In exile from Poland during WWII, Arthur Szyk (pronounced "Shick") waged a battle against the Nazis with his cartoons. From the dust jacket of the exhibit's book:
Arthur Szyk (1894-1951) was one of the most creative an determined political activists of his time. A gifted book illustrator and illuminator, a skillful caricaturist, and a crusader for causes, this multifaceted artist ceaselessly defended the rights of Jews and advocated on their behalf.
Skilled in medieval manuscript illumination and Persian miniature painting, Szyk redirected his artistry during World War II into political cartoons that unmasked the face of the Nazi enemy and mobilized popular opinion.
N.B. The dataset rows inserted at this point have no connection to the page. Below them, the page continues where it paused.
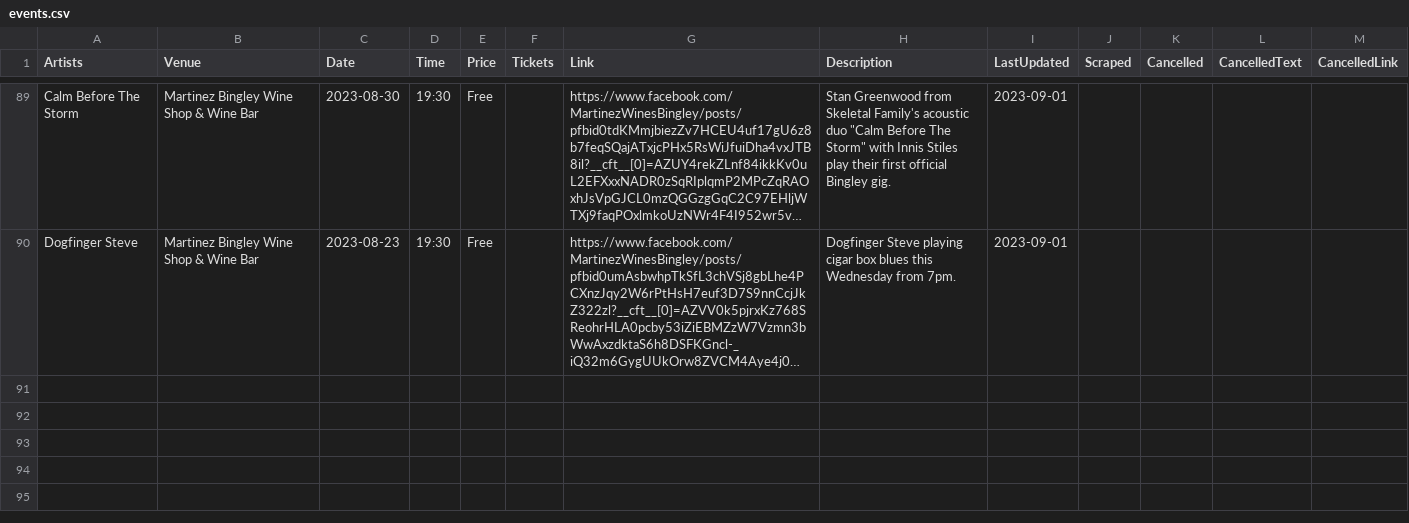
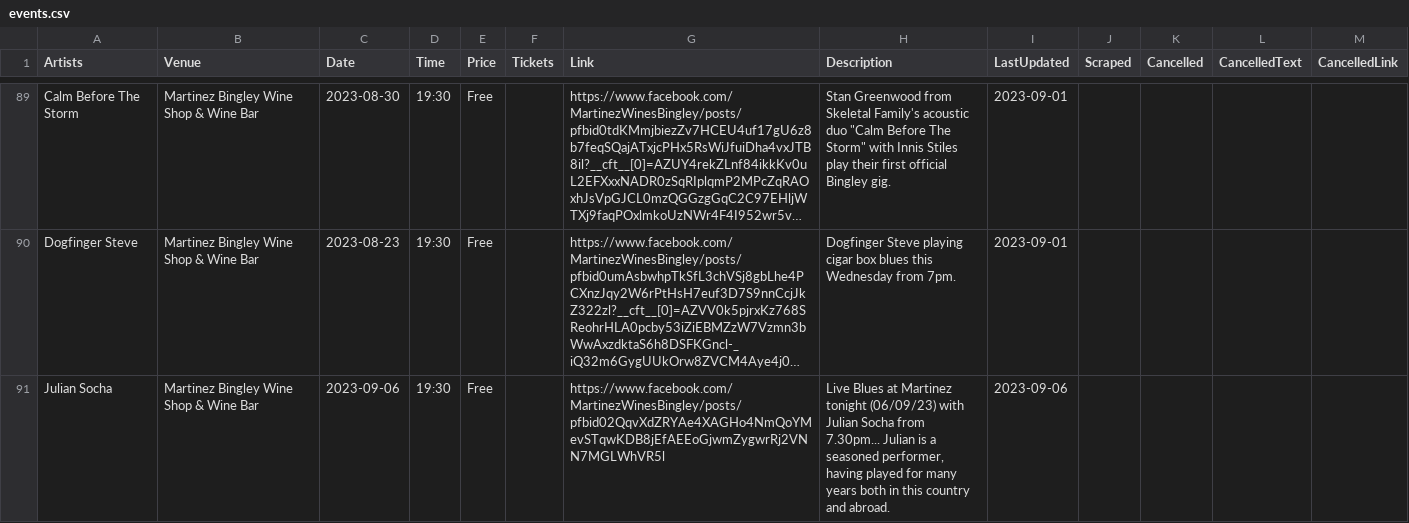
Before and after one commit to caprenter/bingley-music-town, a CSV file: _data/events.csv, drawn as a sheet; only a part is shown, gaps mark what is left out; long unchanged cells end in …; the diff names each change by its address in the sheet, - before the commit and + after, or states it on an @@ line.

```diff
--- a/_data/events.csv
+++ b/_data/events.csv
+row 91: Julian Socha | Martinez Bingley Wine Shop & Wine Bar | 2023-09-06 | 19:30 | Free |  | https://www.facebook.com/MartinezWinesBingley/posts/pfbid02QqvXdZRYAe4XAGHo4NmQoYMevSTqwKDB8jEfAEEoGjwmZygwrRj2VNN7MGLWhVR5l | Live Blues at Martinez tonight (06/09/23) with Julian Socha from 7.30pm... Julian is a seasoned performer, having played for many years both in this country and abroad. | 2023-09-06
```
Also changed, not shown: _data/artists.csv.
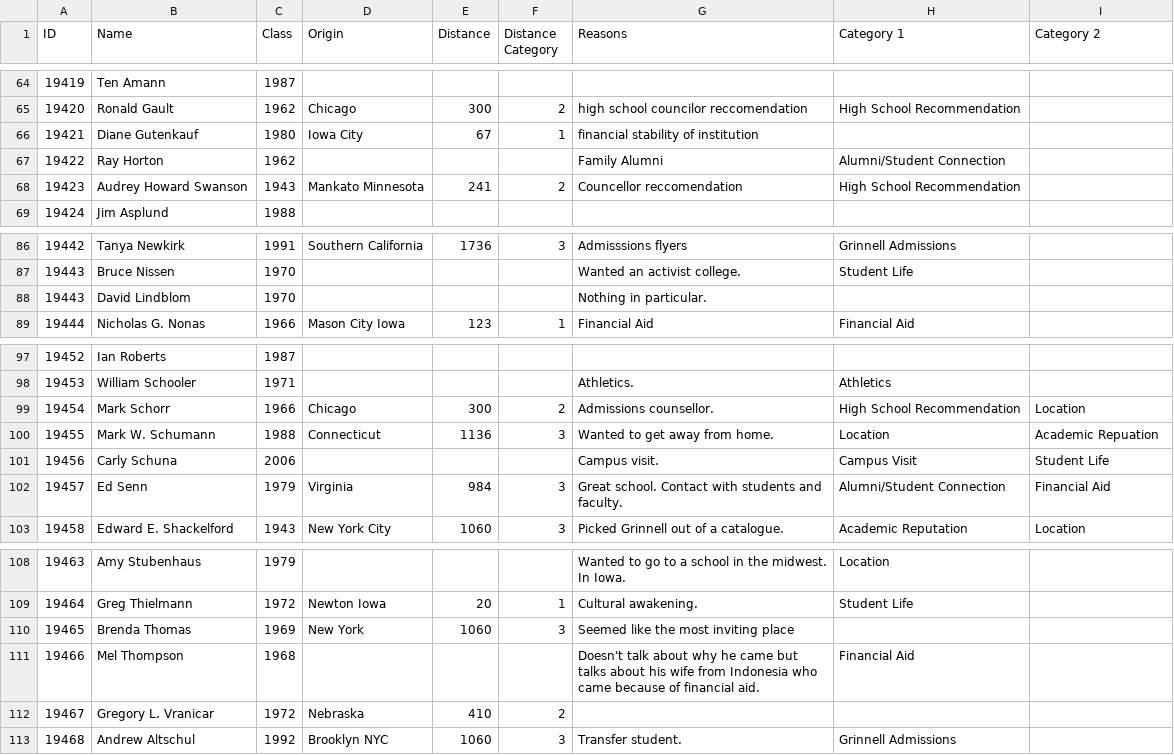
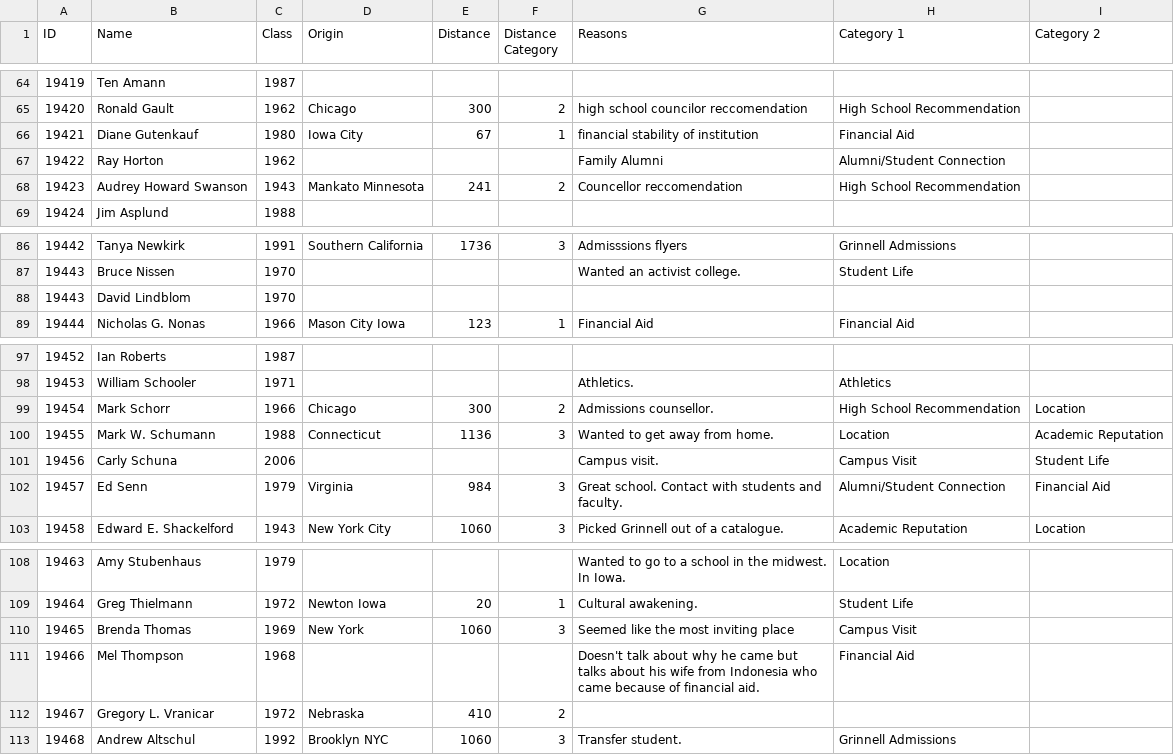
Before and after one commit to philipkiely/why_grinnell_historical, a CSV file: alumni.csv, drawn as a sheet; only a part is shown, gaps mark what is left out; the diff covers the shown part only.

```diff
--- a/alumni.csv
+++ b/alumni.csv
@@ -65,3 +65,3 @@
 19420,Ronald Gault,1962,Chicago,300,2,high school councilor reccomendation,High School Recommendation,
-19421,Diane Gutenkauf,1980,Iowa City,67,1,financial stability of institution,,
+19421,Diane Gutenkauf,1980,Iowa City,67,1,financial stability of institution,Financial Aid,
 19422,Ray Horton,1962,,,,Family Alumni,Alumni/Student Connection,
@@ -87,3 +87,3 @@
 19443,Bruce Nissen,1970,,,,Wanted an activist college.,Student Life,
-19443,David Lindblom,1970,,,,Nothing in particular.,,
+19443,David Lindblom,1970,,,,,,
 19444,Nicholas G. Nonas,1966,Mason City Iowa,123,1,Financial Aid,Financial Aid,
@@ -99,3 +99,3 @@
 19454,Mark Schorr,1966,Chicago,300,2,Admissions counsellor.,High School Recommendation,Location
-19455,Mark W. Schumann,1988,Connecticut,1136,3,Wanted to get away from home.,Location,Academic Repuation
+19455,Mark W. Schumann,1988,Connecticut,1136,3,Wanted to get away from home.,Location,Academic Reputation
 19456,Carly Schuna,2006,,,,Campus visit.,Campus Visit,Student Life
@@ -109,3 +109,3 @@
 19464,Greg Thielmann,1972,Newton Iowa,20,1,Cultural awakening.,Student Life,
-19465,Brenda Thomas,1969,New York,1060,3,Seemed like the most inviting place,,
+19465,Brenda Thomas,1969,New York,1060,3,Seemed like the most inviting place,Campus Visit,
 19466,Mel Thompson,1968,,,,Doesn't talk about why he came but talks about his wife from Indonesia who came because of financial aid.,Financial Aid,
```
Also changed, not shown: 18 edited cells elsewhere in this file, 1 other file.
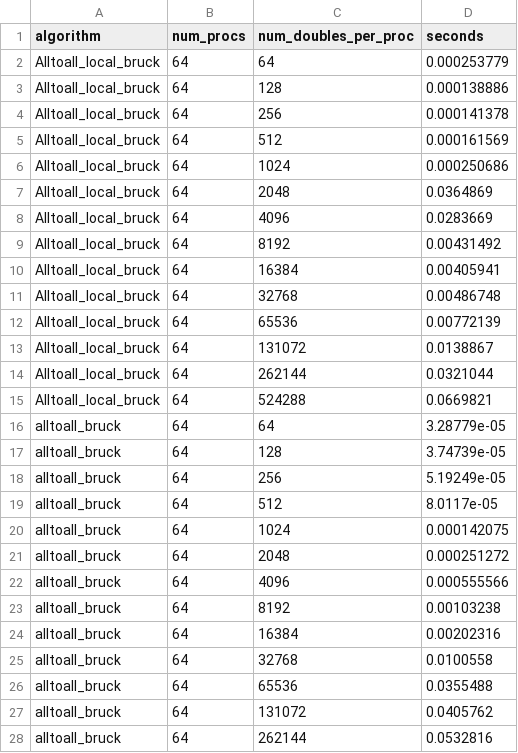
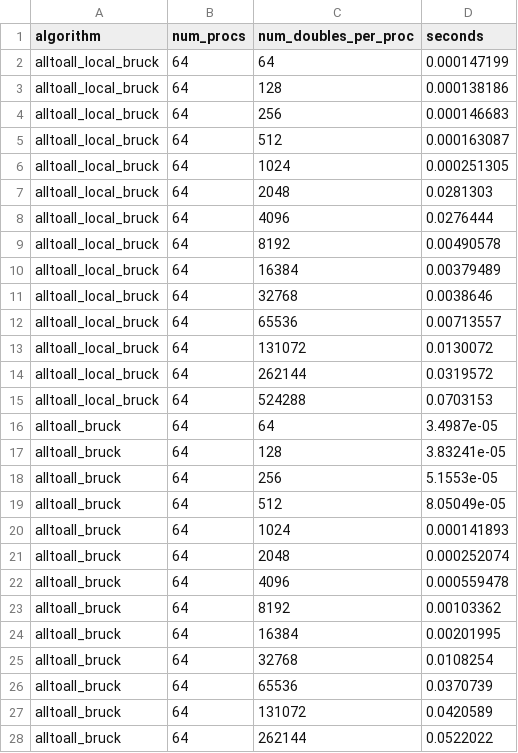
Before and after one commit to mctimm/CS542-Project, a CSV file: results_8x8.csv, drawn as a sheet; only a part is shown; the diff covers the shown part only.

```diff
--- a/results_8x8.csv
+++ b/results_8x8.csv
@@ -1,28 +1,28 @@
 algorithm,num_procs,num_doubles_per_proc,seconds
-Alltoall_local_bruck,64,64,0.000253779
-Alltoall_local_bruck,64,128,0.000138886
-Alltoall_local_bruck,64,256,0.000141378
-Alltoall_local_bruck,64,512,0.000161569
-Alltoall_local_bruck,64,1024,0.000250686
-Alltoall_local_bruck,64,2048,0.0364869
-Alltoall_local_bruck,64,4096,0.0283669
-Alltoall_local_bruck,64,8192,0.00431492
-Alltoall_local_bruck,64,16384,0.00405941
-Alltoall_local_bruck,64,32768,0.00486748
-Alltoall_local_bruck,64,65536,0.00772139
-Alltoall_local_bruck,64,131072,0.0138867
-Alltoall_local_bruck,64,262144,0.0321044
-Alltoall_local_bruck,64,524288,0.0669821
-alltoall_bruck,64,64,3.28779e-05
-alltoall_bruck,64,128,3.74739e-05
-alltoall_bruck,64,256,5.19249e-05
-alltoall_bruck,64,512,8.0117e-05
-alltoall_bruck,64,1024,0.000142075
-alltoall_bruck,64,2048,0.000251272
-alltoall_bruck,64,4096,0.000555566
-alltoall_bruck,64,8192,0.00103238
-alltoall_bruck,64,16384,0.00202316
-alltoall_bruck,64,32768,0.0100558
-alltoall_bruck,64,65536,0.0355488
-alltoall_bruck,64,131072,0.0405762
-alltoall_bruck,64,262144,0.0532816
+alltoall_local_bruck,64,64,0.000147199
+alltoall_local_bruck,64,128,0.000138186
+alltoall_local_bruck,64,256,0.000146683
+alltoall_local_bruck,64,512,0.000163087
+alltoall_local_bruck,64,1024,0.000251305
+alltoall_local_bruck,64,2048,0.0281303
+alltoall_local_bruck,64,4096,0.0276444
+alltoall_local_bruck,64,8192,0.00490578
+alltoall_local_bruck,64,16384,0.00379489
+alltoall_local_bruck,64,32768,0.0038646
+alltoall_local_bruck,64,65536,0.00713557
+alltoall_local_bruck,64,131072,0.0130072
+alltoall_local_bruck,64,262144,0.0319572
+alltoall_local_bruck,64,524288,0.0703153
+alltoall_bruck,64,64,3.4987e-05
+alltoall_bruck,64,128,3.83241e-05
+alltoall_bruck,64,256,5.1553e-05
+alltoall_bruck,64,512,8.05049e-05
+alltoall_bruck,64,1024,0.000141893
+alltoall_bruck,64,2048,0.000252074
+alltoall_bruck,64,4096,0.000559478
+alltoall_bruck,64,8192,0.00103362
+alltoall_bruck,64,16384,0.00201995
+alltoall_bruck,64,32768,0.0108254
+alltoall_bruck,64,65536,0.0370739
+alltoall_bruck,64,131072,0.0420589
+alltoall_bruck,64,262144,0.0522022
```
Also changed, not shown: 1 edited cell elsewhere in this file, results_4x4.csv, 2 other files.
Calling attention to the persecution of Jews during the Holocaust, he was determined not to "escape to still lifes, abstractions, and experiments" while darkness engulfed the world.
His caricatures became daily fare in newspapers and magazines throughout the United States. In the 1940s, Szyk's war-driven cartoons were published in Esquire, Collier's, Look, Liberty, Time and the Saturday Review of Literature. One magazine reported that Szyk cartoons were as popular as Betty Grable pin-ups for troops heading overseas.
I did not know about Szyk until I saw the exhibit and have since sought out his work. The editorial cartoon above is from his book The New Order (1941, G.P. Putnam's Sons), a collection of Szyk's wartime illustrations. You'll find a color version of the cartoon in the exhibit's book, which also states:
Szyk, for his part, created images that showed a valiant and defiant England fighting along against Nazi Germany. Though shaken by France's defeat, he retained an impassioned optimism in Britain's final victory. ...
Although Szyk's attitude toward Great Britain changed dramatically during the war over the issue of Jewish immigration to Palestine, he never lost faith in the ultimate victory of the Allies or in the just nature of their cause.
For more about Mr. Szyk and to see samples of his work, visit:
And here's another post we created about him a few years back.
Posted by Forkum at May 7, 2007 03:40 PM